EXERCISE MATERIALS Block Start

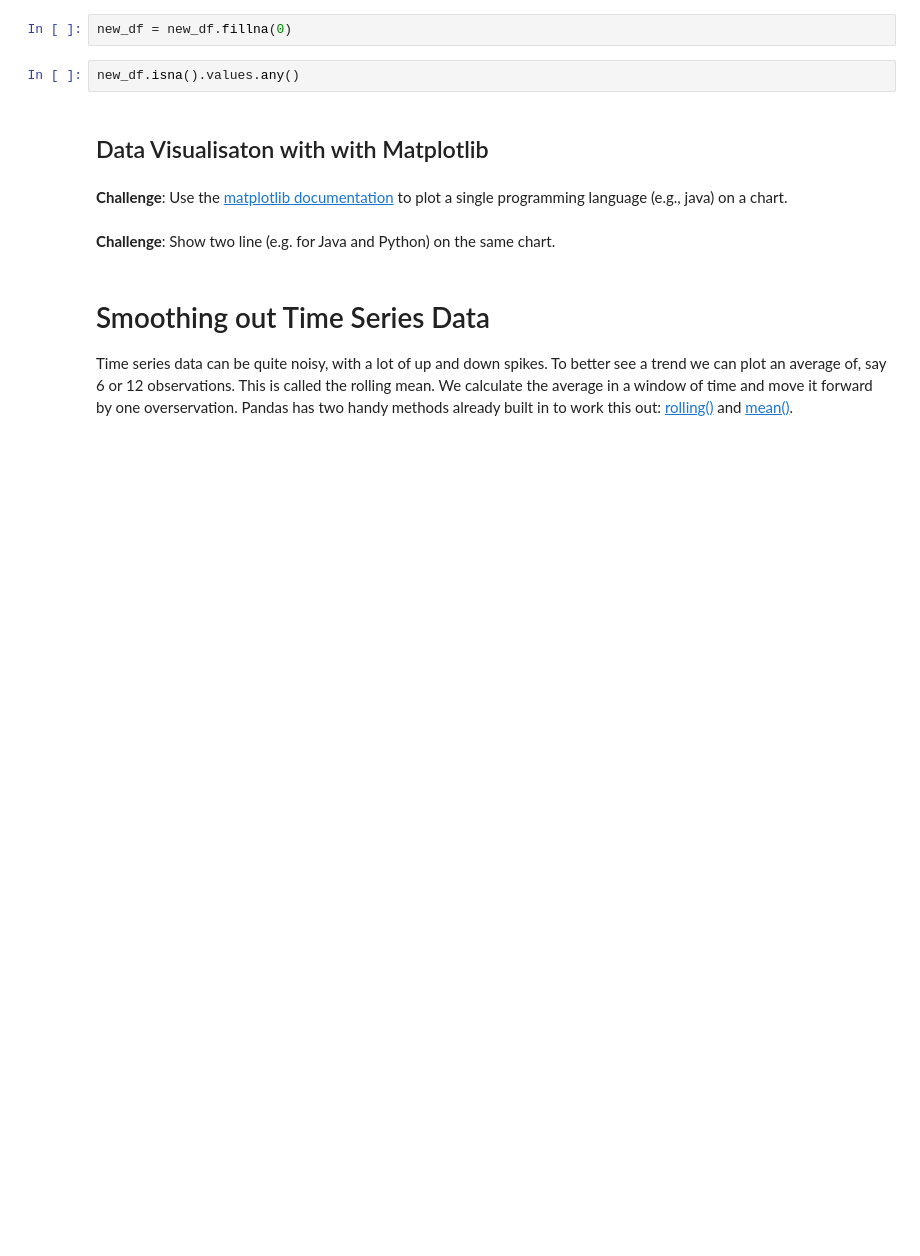
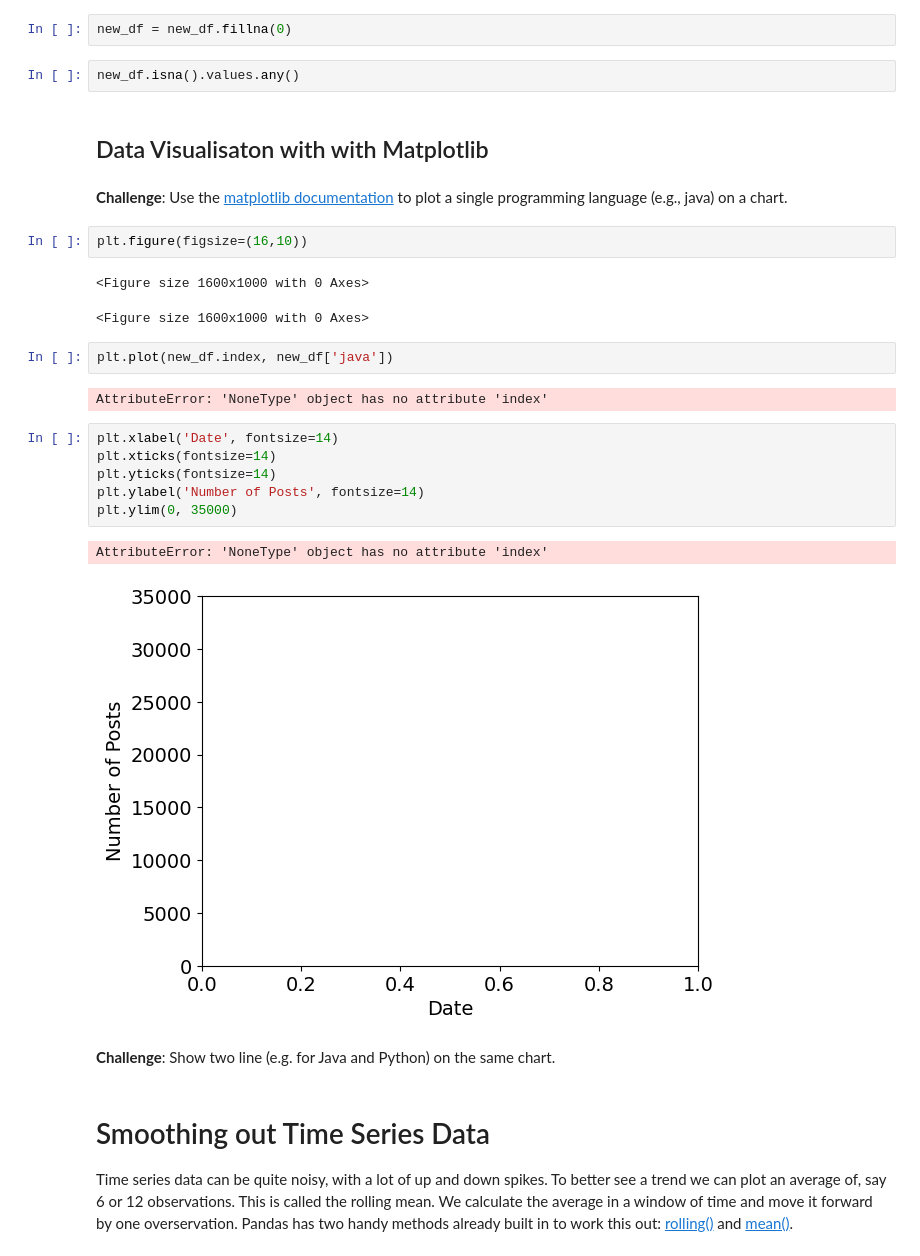
Before and after one commit to armkaviani/PythonBootcamp, a Jupyter notebook: Data_Visualisation_Matplotlib/Programming_Languages_(start).ipynb/Programming_Languages_(start).ipynb, the cells around one changed output. Drawn from its saved outputs; the diff is of its cells as text; blank space fills up the shorter version.

```diff
--- a/Data_Visualisation_Matplotlib/Programming_Languages_(start).ipynb/Programming_Languages_(start).ipynb
+++ b/Data_Visualisation_Matplotlib/Programming_Languages_(start).ipynb/Programming_Languages_(start).ipynb
@@ -190,6 +191,24 @@ new_df.isna().values.any()
 ## Data Visualisaton with with Matplotlib
 # %% [markdown]
 **Challenge**: Use the [matplotlib documentation](https://matplotlib.org/3.2.1/api/_as_gen/matplotlib.pyplot.plot.html#matplotlib.pyplot.plot) to plot a single programming language (e.g., java) on a chart.
+# %%
+plt.figure(figsize=(16,10))
+# %% [output]
+<Figure size 1600x1000 with 0 Axes>
+<Figure size 1600x1000 with 0 Axes>
+# %%
+plt.plot(new_df.index, new_df['java'])
+# %% [output]
+AttributeError: 'NoneType' object has no attribute 'index'
+# %%
+plt.xlabel('Date', fontsize=14)
+plt.xticks(fontsize=14)
+plt.yticks(fontsize=14)
+plt.ylabel('Number of Posts', fontsize=14)
+plt.ylim(0, 35000)
+# %% [output]
+AttributeError: 'NoneType' object has no attribute 'index'
+[figure, added]
 # %% [markdown]
 **Challenge**: Show two line (e.g. for Java and Python) on the same chart.
 # %% [markdown]
```
Also changed, not shown: parts of 1 cell of this notebook.
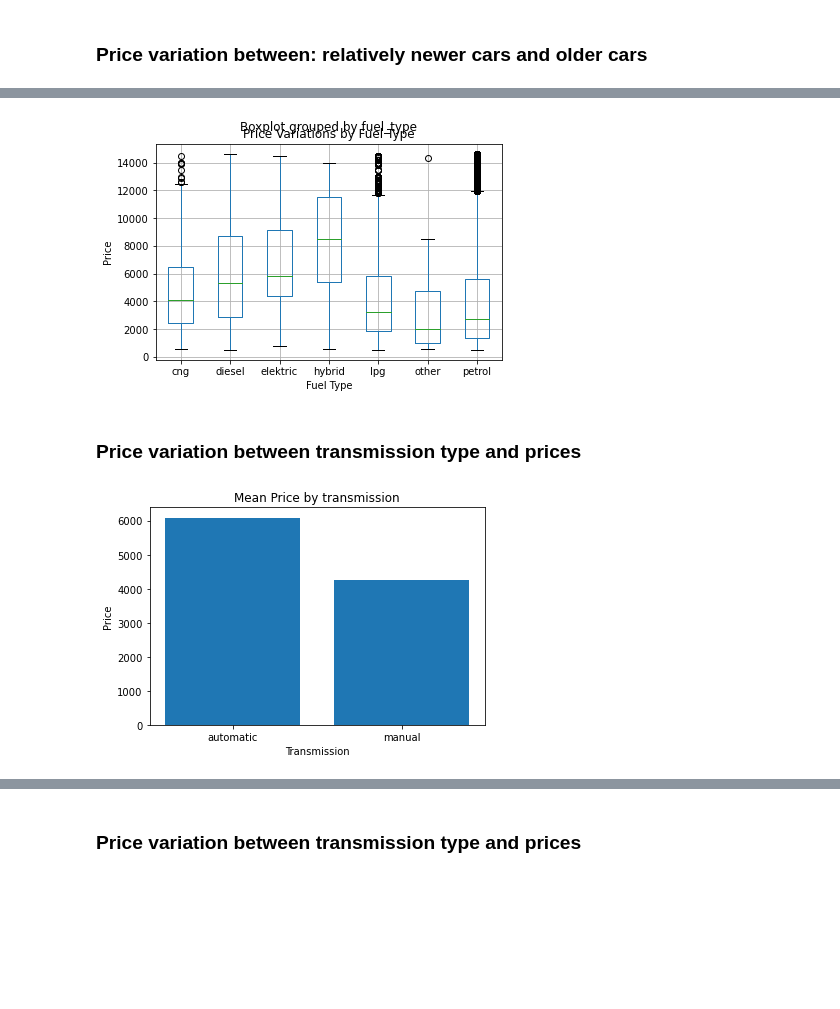
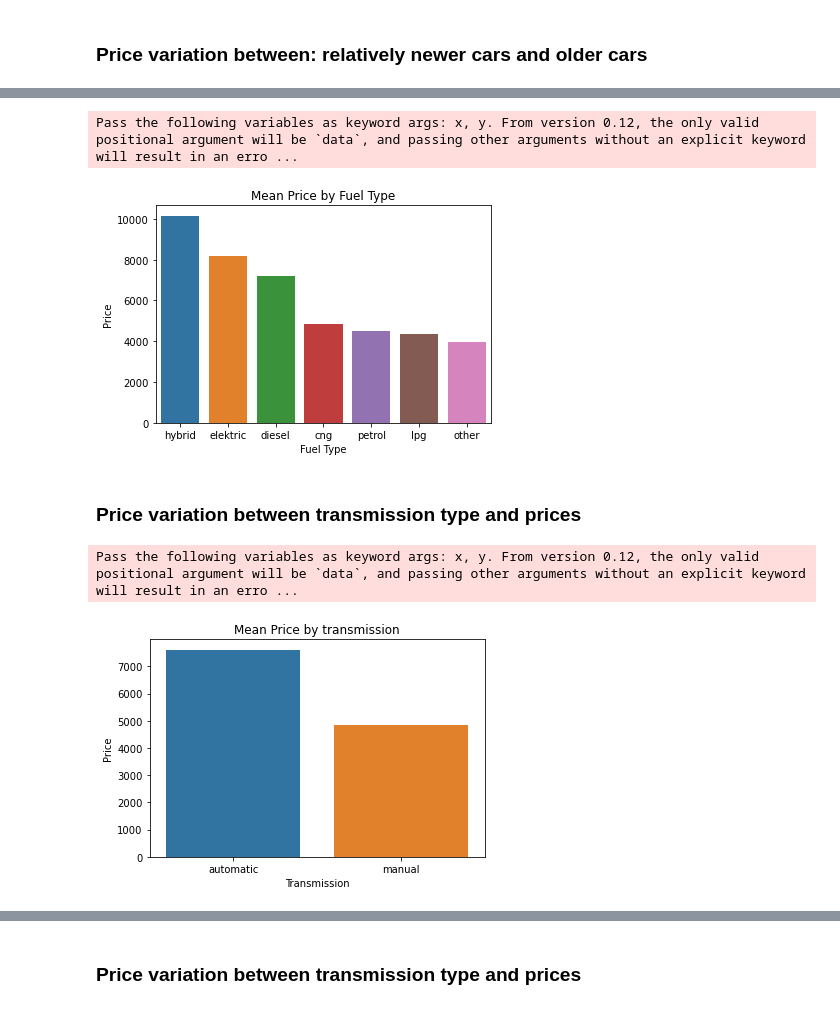
Before and after one commit to ronoevan/Mid-term-Project, a Jupyter notebook: EvansFestus_Mid_Term_Project.ipynb, the cells around one changed output, grey strips where cells are left out. Cells and saved outputs as stored; diff of their text form; code cells hidden in the pictures; blank space fills up the shorter version.

```diff
--- a/EvansFestus_Mid_Term_Project.ipynb
+++ b/EvansFestus_Mid_Term_Project.ipynb
@@ -544,0 +817,10 @@ sns.histplot(df["year_registration"])
+# %%
+#Price_eur
+df["z_score_pr"]= stats.zscore(df["price_eur"])
+df1 =df.loc[df["z_score_pr"].abs()<=2]
+def plot_boxplot(df1, ft):
+    df1.boxplot(column=[ft])
+    plt.grid(False)
+    plt.show()
+plot_boxplot(df1,"price_eur")
+df1["price_eur"].min(), df1["price_eur"].max(), df1.shape
@@ -569,8 +905,8 @@ sns.histplot(df["price_eur"])
 # %%
 #The best upper threshold =14666, lower = we choose 500
-df=df[df["price_eur"]<14666]
+df=df[df["price_eur"]<20000]
 df=df[df["price_eur"]>500]
-sns.boxplot(df2['price_eur'])
+sns.boxplot(df['price_eur'])
 
 df["price_eur"].min(), df["price_eur"].max(), df.shape
 # %% [output]
@@ -599,0 +1044,5 @@ df.to_csv("car_cleaned.csv", index=False)
+# %%
+#age_group<2018>2003=newer
+df['age_group']=np.where((df['year_registration']>2003),"newer","older")
+
+df
@@ -728,37 +1263,39 @@ array(['petrol', 'diesel', 'lpg', 'elektric', 'cng', 'other', 'hybrid'],
 # %%
-df.boxplot(column='price_eur', by='fuel_type')
+#df.boxplot(column='price_eur', by='fuel_type')
 
 # set the chart title and axis labels
-plt.title('Price Variations by Fuel Type')
-plt.xlabel('Fuel Type')
-plt.ylabel('Price')
+#plt.title('Price Variations by Fuel Type')
+#plt.xlabel('Fuel Type')
+#plt.ylabel('Price')
+
+# display the chart
+#plt.show()
+
+
+mean_prices = df.groupby('fuel_type')['price_eur'].mean().sort_values(ascending=False)
+
+# create a bar chart of the mean prices for each fuel type
+#plt.bar(mean_prices.index, mean_prices.values)
+sns.barplot(mean_prices.index, mean_prices.values)
+
+# set the chart title and axis labels
+plt.title("Mean Price by Fuel Type")
+plt.xlabel("Fuel Type")
+plt.ylabel("Price")
 
 # display the chart
 plt.show()
-
-
-#mean_prices = df.groupby('fuel_type')['price_eur'].mean()
-
-# create a bar chart of the mean prices for each fuel type
-#plt.bar(mean_prices.index, mean_prices.values)
-
-# set the chart title and axis labels
-#plt.title("Mean Price by Fuel Type")
-#plt.xlabel("Fuel Type")
-#plt.ylabel("Price")
-
-# display the chart
-#plt.show()
 # %% [output]
+Pass the following variables as keyword args: x, y. From version 0.12, the only valid positional argument will be `data`, and passing other arguments without an explicit keyword will result in an erro ...
-[figure, old version]
+[figure, new version]
 # %% [markdown]
 ### Price variation between transmission type and prices
 # %%
 mean_prices = df.groupby('transmission')['price_eur'].mean()
 
 # create a bar chart of the mean prices for each fuel type
-plt.bar(mean_prices.index, mean_prices.values)
-
+#plt.bar(mean_prices.index, mean_prices.values)
+sns.barplot(mean_prices.index, mean_prices.values)
 # set the chart title and axis labels
 plt.title("Mean Price by transmission")
 plt.xlabel("Transmission")
@@ -767,6 +1304,7 @@ plt.ylabel("Price")
 # display the chart
 plt.show()
 # %% [output]
+Pass the following variables as keyword args: x, y. From version 0.12, the only valid positional argument will be `data`, and passing other arguments without an explicit keyword will result in an erro ...
-[figure, old version]
+[figure, new version]
 # %%
 df.columns
```
Also changed, not shown: parts of 125 cells of this notebook.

EXERCISE MATERIALS Block End

#### WORK TASK:
Every line of the material is to be quoted exactly, with no pictures carried over.

#### ANSWER TO THIS TASK:
Before and after one commit to armkaviani/PythonBootcamp, a Jupyter notebook: Data_Visualisation_Matplotlib/Programming_Languages_(start).ipynb/Programming_Languages_(start).ipynb, the cells around one changed output. Drawn from its saved outputs; the diff is of its cells as text; blank space fills up the shorter version.

```diff
--- a/Data_Visualisation_Matplotlib/Programming_Languages_(start).ipynb/Programming_Languages_(start).ipynb
+++ b/Data_Visualisation_Matplotlib/Programming_Languages_(start).ipynb/Programming_Languages_(start).ipynb
@@ -190,6 +191,24 @@ new_df.isna().values.any()
 ## Data Visualisaton with with Matplotlib
 # %% [markdown]
 **Challenge**: Use the [matplotlib documentation](https://matplotlib.org/3.2.1/api/_as_gen/matplotlib.pyplot.plot.html#matplotlib.pyplot.plot) to plot a single programming language (e.g., java) on a chart.
+# %%
+plt.figure(figsize=(16,10))
+# %% [output]
+<Figure size 1600x1000 with 0 Axes>
+<Figure size 1600x1000 with 0 Axes>
+# %%
+plt.plot(new_df.index, new_df['java'])
+# %% [output]
+AttributeError: 'NoneType' object has no attribute 'index'
+# %%
+plt.xlabel('Date', fontsize=14)
+plt.xticks(fontsize=14)
+plt.yticks(fontsize=14)
+plt.ylabel('Number of Posts', fontsize=14)
+plt.ylim(0, 35000)
+# %% [output]
+AttributeError: 'NoneType' object has no attribute 'index'
+[figure, added]
 # %% [markdown]
 **Challenge**: Show two line (e.g. for Java and Python) on the same chart.
 # %% [markdown]
```
Also changed, not shown: parts of 1 cell of this notebook.
Before and after one commit to ronoevan/Mid-term-Project, a Jupyter notebook: EvansFestus_Mid_Term_Project.ipynb, the cells around one changed output, grey strips where cells are left out. Cells and saved outputs as stored; diff of their text form; code cells hidden in the pictures; blank space fills up the shorter version.

```diff
--- a/EvansFestus_Mid_Term_Project.ipynb
+++ b/EvansFestus_Mid_Term_Project.ipynb
@@ -544,0 +817,10 @@ sns.histplot(df["year_registration"])
+# %%
+#Price_eur
+df["z_score_pr"]= stats.zscore(df["price_eur"])
+df1 =df.loc[df["z_score_pr"].abs()<=2]
+def plot_boxplot(df1, ft):
+    df1.boxplot(column=[ft])
+    plt.grid(False)
+    plt.show()
+plot_boxplot(df1,"price_eur")
+df1["price_eur"].min(), df1["price_eur"].max(), df1.shape
@@ -569,8 +905,8 @@ sns.histplot(df["price_eur"])
 # %%
 #The best upper threshold =14666, lower = we choose 500
-df=df[df["price_eur"]<14666]
+df=df[df["price_eur"]<20000]
 df=df[df["price_eur"]>500]
-sns.boxplot(df2['price_eur'])
+sns.boxplot(df['price_eur'])
 
 df["price_eur"].min(), df["price_eur"].max(), df.shape
 # %% [output]
@@ -599,0 +1044,5 @@ df.to_csv("car_cleaned.csv", index=False)
+# %%
+#age_group<2018>2003=newer
+df['age_group']=np.where((df['year_registration']>2003),"newer","older")
+
+df
@@ -728,37 +1263,39 @@ array(['petrol', 'diesel', 'lpg', 'elektric', 'cng', 'other', 'hybrid'],
 # %%
-df.boxplot(column='price_eur', by='fuel_type')
+#df.boxplot(column='price_eur', by='fuel_type')
 
 # set the chart title and axis labels
-plt.title('Price Variations by Fuel Type')
-plt.xlabel('Fuel Type')
-plt.ylabel('Price')
+#plt.title('Price Variations by Fuel Type')
+#plt.xlabel('Fuel Type')
+#plt.ylabel('Price')
+
+# display the chart
+#plt.show()
+
+
+mean_prices = df.groupby('fuel_type')['price_eur'].mean().sort_values(ascending=False)
+
+# create a bar chart of the mean prices for each fuel type
+#plt.bar(mean_prices.index, mean_prices.values)
+sns.barplot(mean_prices.index, mean_prices.values)
+
+# set the chart title and axis labels
+plt.title("Mean Price by Fuel Type")
+plt.xlabel("Fuel Type")
+plt.ylabel("Price")
 
 # display the chart
 plt.show()
-
-
-#mean_prices = df.groupby('fuel_type')['price_eur'].mean()
-
-# create a bar chart of the mean prices for each fuel type
-#plt.bar(mean_prices.index, mean_prices.values)
-
-# set the chart title and axis labels
-#plt.title("Mean Price by Fuel Type")
-#plt.xlabel("Fuel Type")
-#plt.ylabel("Price")
-
-# display the chart
-#plt.show()
 # %% [output]
+Pass the following variables as keyword args: x, y. From version 0.12, the only valid positional argument will be `data`, and passing other arguments without an explicit keyword will result in an erro ...
-[figure, old version]
+[figure, new version]
 # %% [markdown]
 ### Price variation between transmission type and prices
 # %%
 mean_prices = df.groupby('transmission')['price_eur'].mean()
 
 # create a bar chart of the mean prices for each fuel type
-plt.bar(mean_prices.index, mean_prices.values)
-
+#plt.bar(mean_prices.index, mean_prices.values)
+sns.barplot(mean_prices.index, mean_prices.values)
 # set the chart title and axis labels
 plt.title("Mean Price by transmission")
 plt.xlabel("Transmission")
@@ -767,6 +1304,7 @@ plt.ylabel("Price")
 # display the chart
 plt.show()
 # %% [output]
+Pass the following variables as keyword args: x, y. From version 0.12, the only valid positional argument will be `data`, and passing other arguments without an explicit keyword will result in an erro ...
-[figure, old version]
+[figure, new version]
 # %%
 df.columns
```
Also changed, not shown: parts of 125 cells of this notebook.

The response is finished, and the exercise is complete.